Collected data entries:
━━━━━━━━━━
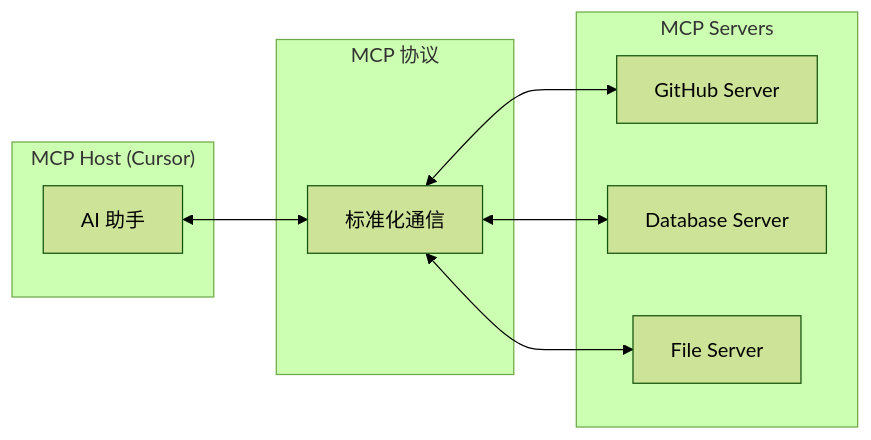
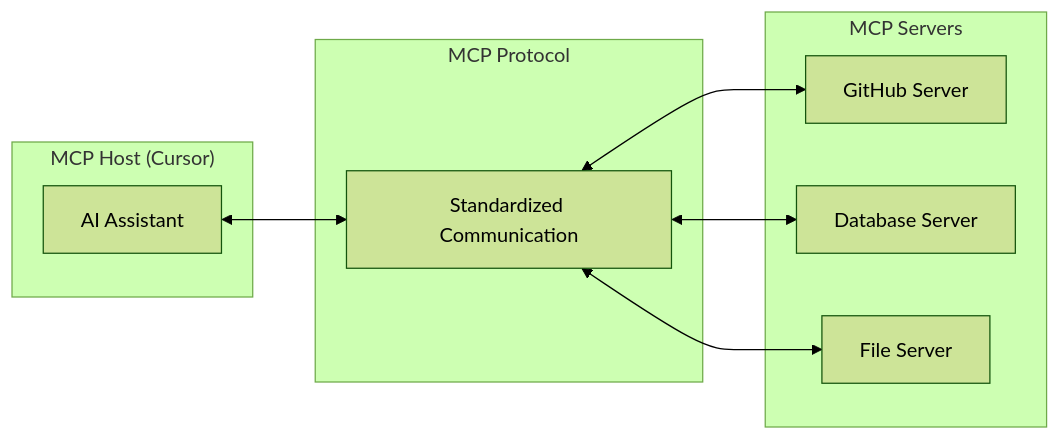
Before and after one commit to DDR187/cursor-howto: the second of 3 diagrams in 06-mcp/README.md, drawn with Mermaid (forest theme). The commit also changed other lines of this file and 22 other files, not shown here.

````diff
--- a/06-mcp/README.md
+++ b/06-mcp/README.md
@@ -55,21 +55,21 @@
 ```mermaid
 flowchart LR
     subgraph Host["MCP Host (Cursor)"]
-        H[AI 助手]
+        H[AI Assistant]
     end
     
-    subgraph Protocol["MCP 协议"]
-        P[标准化通信]
+    subgraph Protocol["MCP Protocol"]
+        P[Standardized Communication]
     end
     
     subgraph Servers["MCP Servers"]
         S1[GitHub Server]
         S2[Database Server]
         S3[File Server]
     end
     
     H <--> P
     P <--> S1
     P <--> S2
     P <--> S3
 ```
````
━━━━━━━━━━
### REQUIRED ACTION
Please find all lines of the entries that hold the string "Protocol" and copy them.

### WRITTEN RESPONSE
-    subgraph Protocol["MCP 协议"]
+    subgraph Protocol["MCP Protocol"]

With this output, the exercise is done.